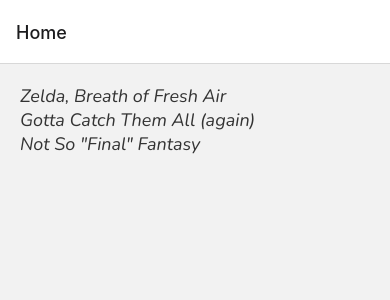
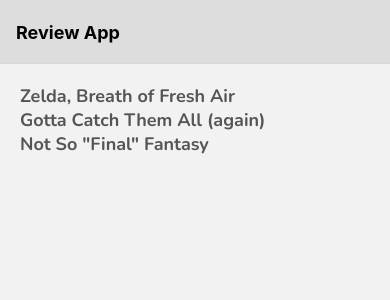
Before and after one commit to bijink/review-app_react-native, a React Native app: screen /Home in a window 390 px wide. Shown: the top 300 px of the page. Built offline with nearby package versions, Linux system fonts and the light colour scheme.

Commit message:
part 23: navigation options

```diff
--- a/App.jsx
+++ b/App.jsx
@@ -30,19 +30,28 @@
 
   return (
     <NavigationContainer onReady={onLayoutRootView}>
-      <Stack.Navigator>
-        <Stack.Screen name="Home" component={Home} />
+      <Stack.Navigator
+        screenOptions={{
+          headerStyle: { backgroundColor: "#ddd" },
+          headerTintColor: "#000",
+          headerTitleStyle: {
+            fontWeight: "bold",
+            // height: 50,
+          },
+        }}
+      >
+        <Stack.Screen
+          name="Home"
+          component={Home}
+          options={{
+            title: "Review App",
+          }}
+        />
         <Stack.Screen
           name="Review"
           component={ReviewDetails}
           options={{
-            title: "Review",
-            // ...TransitionPresets.DefaultTransition,
-            // ...TransitionPresets.SlideFromRightIOS,
-            // ...TransitionPresets.ModalPresentationIOS,
-            // ...TransitionPresets.RevealFromBottomAndroid,
-            // ...TransitionPresets.ModalTransition,
-            // ...TransitionPresets.FadeFromBottomAndroid,
+            title: "Review Details",
             ...TransitionPresets.ScaleFromCenterAndroid,
           }}
         />
--- a/screens/reviewDetails.jsx
+++ b/screens/reviewDetails.jsx
@@ -3,14 +3,12 @@
 
 export default function ReviewDetails({ route }) {
   const { title, body, rating } = route.params
-  // console.log(title, body, rating)
 
   return (
     <View style={globalStyles.container}>
       <Text>{title}</Text>
       <Text>{body}</Text>
       <Text>{rating}</Text>
-      {/* <Text>{JSON.parse(JSON.stringify(title))}</Text> */}
     </View>
   )
 }
--- a/styles/global.js
+++ b/styles/global.js
@@ -6,9 +6,9 @@
     padding: 20,
   },
   titleText: {
-    fontFamily: "Nunito-Italic",
+    fontFamily: "Nunito-Bold",
     fontSize: 18,
-    color: "#333",
+    color: "#555",
   },
   paragraph: {
     marginVertical: 8,
```
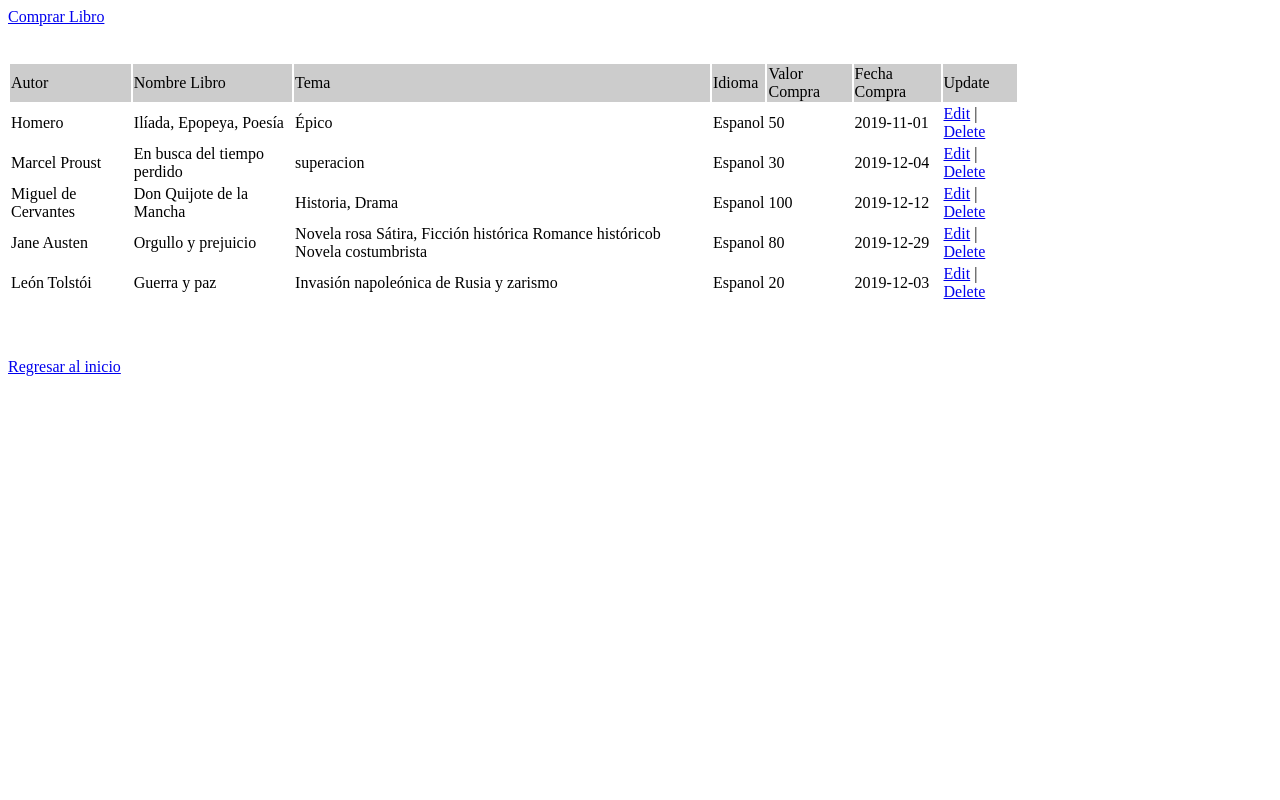
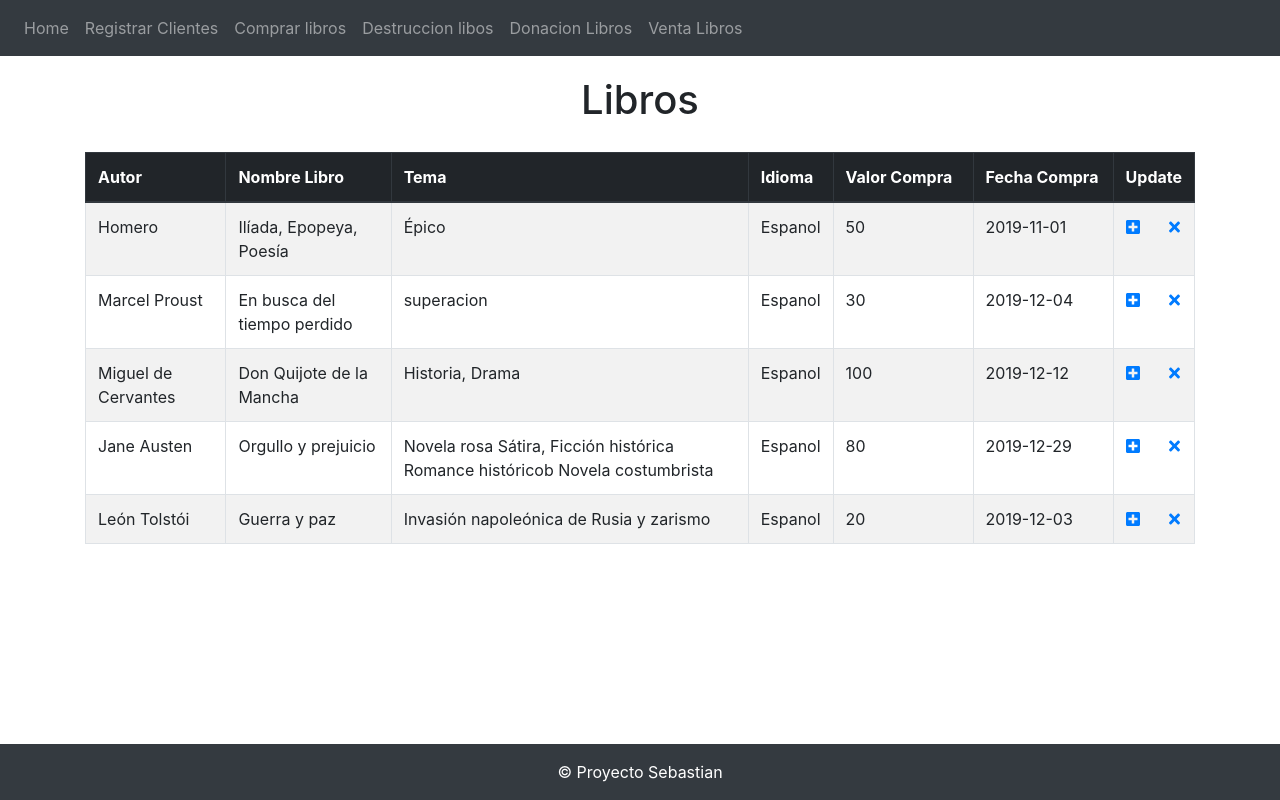
Before and after one commit to Sbernal69/proyecto_crud_php, a PHP site: page /librocompra/index.php in a window 1280 px wide. Run offline with PHP 8.4, Linux system fonts and the light colour scheme; data comes from the database, SQL or seed files in the repository; some libraries are stand-ins or nearby versions.

Commit message:
version 1.0.2

```diff
--- a/librocompra/index.php
+++ b/librocompra/index.php
@@ -5,28 +5,28 @@ include_once("config.php");
 $result = $conn->query("SELECT * FROM compra ORDER BY id DESC");
 
 ?>
-
-<html>
-<head>
-	<title>Crear Libro</title>
-</head>
-
+<!doctype html>
+<html lang="en">
+    <!-- Header -->
+    <?php include '../partials/header.php' ?>
     <body>
-<a href="add.html">Comprar Libro</a>
-<br>
-<br>
-<br>
-	<table width='80%' border=0>
-
-	<tr bgcolor='#CCCCCC'>
-		<td>Autor</td>
-		<td>Nombre Libro</td>
-		<td>Tema</td>
-		<td>Idioma</td>
-		<td>Valor Compra </td>
-		<td>Fecha Compra</td>
-		<td>Update</td>
+        <!-- Navbar -->
+        <?php include '../partials/navbar.php' ?>
+		<div class="content" align="center" style="padding-top:20px;" ><h1>Libros</h1></div>
+        <div class="container" align="center" style="padding-top:20px;">
+			<table class="table table-bordered table-hover table-striped" >
+				<thead class="thead-dark">
+					<tr>
+						<th class="centerText" scope="col">Autor</th>
+						<th class="centerText" scope="col">Nombre Libro</th>
+						<th class="centerText" scope="col">Tema</th>
+						<th class="centerText" scope="col">Idioma</th>
+						<th class="centerText" style="width: 140px;" scope="col">Valor Compra </th>
+						<th class="centerText" style="width: 140px;" scope="col">Fecha Compra</th>
+						<th class="centerText" scope="col">Update</th>
 					</tr>
+				</thead>
+				<tbody>
 					<?php
 					while($row = $result->fetch(PDO::FETCH_ASSOC)) {
 						echo "<tr>";
@@ -36,13 +36,13 @@ $result = $conn->query("SELECT * FROM compra ORDER BY id DESC");
 						echo "<td>".$row['idioma']."</td>";
 						echo "<td>".$row['valorcompra']."</td>";
 						echo "<td>".$row['fechacompra']."</td>";
-		echo "<td><a href=\"edit.php?id=$row[id]\">Edit</a> | <a href=\"delete.php?id=$row[id]\" onClick=\"return confirm('Are you sure you want to delete?')\">Delete</a></td>";
+						echo "<td><div class='row'><div class='col-6'><a href=\"edit.php?id=$row[id]\"><i class='fa fa-plus-square' aria-hidden='true'></i></a></div><div class='col-6'><a href=\"delete.php?id=$row[id]\" onClick=\"return confirm('Are you sure you want to delete?')\"><i class='fa fa-times' aria-hidden='true'></i></a></div></div></td>";
 					}
 					?>
+				</tbody>
 			</table>
+        </div>
+        <!-- Footer -->
+        <?php include '../partials/footer.php' ?>
     </body>
-<br>
-<br>
-<br>
-<a href="../php-login/inicio.php">Regresar al inicio</a><br>
 </html>
--- /dev/null
+++ b/partials/footer.php
@@ -0,0 +1,15 @@
+<footer>
+    <div class="p-3 mb-12 bg-dark text-white" align="center" style="position:fixed; width:100%;bottom:0px">
+		© Proyecto Sebastian
+	</div>
+</footer>
+
+<!-- Opcional: enlazando el JavaScript de Bootstrap -->
+<script src="https://code.jquery.com/jquery-3.3.1.slim.min.js"
+integrity="sha384-q8i/X+965DzO0rT7abK41JStQIAqVgRVzpbzo5smXKp4YfRvH+8abtTE1Pi6jizo" crossorigin="anonymous"></script>
+<script src="https://cdnjs.cloudflare.com/ajax/libs/popper.js/1.14.3/umd/popper.min.js"
+integrity="sha384-ZMP7rVo3mIykV+2+9J3UJ46jBk0WLaUAdn689aCwoqbBJiSnjAK/l8WvCWPIPm49" crossorigin="anonymous"></script>
+<script src="https://stackpath.bootstrapcdn.com/bootstrap/4.1.3/js/bootstrap.min.js"
+integrity="sha384-ChfqqxuZUCnJSK3+MXmPNIyE6ZbWh2IMqE241rYiqJxyMiZ6OW/JmZQ5stwEULTy" crossorigin="anonymous"></script>
+<!-- FontAwesome -->
+<script src="https://cdnjs.cloudflare.com/ajax/libs/font-awesome/5.13.0/js/all.min.js"></script>
--- /dev/null
+++ b/partials/header.php
@@ -0,0 +1,11 @@
+<head>
+  <!-- Etiquetas <meta> obligatorias para Bootstrap -->
+  <meta charset="utf-8">
+  <meta name="viewport" content="width=device-width, initial-scale=1, shrink-to-fit=no">
+  <!-- Enlazando el CSS de Bootstrap -->
+  <link rel="stylesheet" href="https://stackpath.bootstrapcdn.com/bootstrap/4.1.3/css/bootstrap.min.css"
+      integrity="sha384-MCw98/SFnGE8fJT3GXwEOngsV7Zt27NXFoaoApmYm81iuXoPkFOJwJ8ERdknLPMO" crossorigin="anonymous">
+  <!-- FontAwesome -->
+  <link href="https://cdnjs.cloudflare.com/ajax/libs/font-awesome/5.13.0/css/all.min.css" rel="stylesheet">
+  <title>Aplicacion Sebastian</title>
+</head>
--- /dev/null
+++ b/partials/navbar.php
@@ -0,0 +1,27 @@
+<nav class="navbar navbar-expand-lg navbar-dark bg-dark" >
+    <button class="navbar-toggler" type="button" data-toggle="collapse" data-target="#navbarColor01" aria-controls="navbarColor01" aria-expanded="false" aria-label="Toggle navigation">
+        <span class="navbar-toggler-icon"></span>
+    </button>
+    <div class="collapse navbar-collapse" id="navbarColor01">
+        <ul class="navbar-nav mr-auto" >
+            <li class="nav-item">
+                <a class="nav-link" href="../php-login/inicio.php">Home</a>
+            </li>
+            <li class="nav-item">
+                <a class="nav-link" href="../libroclientes/index.php">Registrar Clientes</a>
+            </li>
+            <li class="nav-item">
+                <a class="nav-link" href="../librocompra/index.php">Comprar libros</a>
+            </li>
+            <li class="nav-item">
+                <a class="nav-link" href="../librodestruccion/index.php">Destruccion libos</a>
+            </li>
+            <li class="nav-item">
+                <a class="nav-link" href="../librodonacion/index.php">Donacion Libros</a>
+            </li>
+            <li class="nav-item">
+                <a class="nav-link" href="../libroventa/index.php">Venta Libros</a>
+            </li>
+        </ul>
+    </div>
+</nav>
--- a/php-login/partials/header.php
+++ /dev/null
@@ -1,3 +0,0 @@
-<header>
-  <a href="/php-login">Aplicacion</a>
-</header>
```
Also changed, not shown: librocompra/edit.php (+11 -8 lines), php-login/index.php (+16 -3 lines), php-login/inicio.php (+14 -7 lines). Lines whose indentation alone changed are shown as unchanged.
•••••
**GOAL OF THE EXERCISE:** Each line above that carries the string "inicio" has to be returned.

**WORKED SOLUTION:**
-<a href="../php-login/inicio.php">Regresar al inicio</a><br>
+                <a class="nav-link" href="../php-login/inicio.php">Home</a>
Also changed, not shown: librocompra/edit.php (+11 -8 lines), php-login/index.php (+16 -3 lines), php-login/inicio.php (+14 -7 lines). Lines whose indentation alone changed are shown as unchanged.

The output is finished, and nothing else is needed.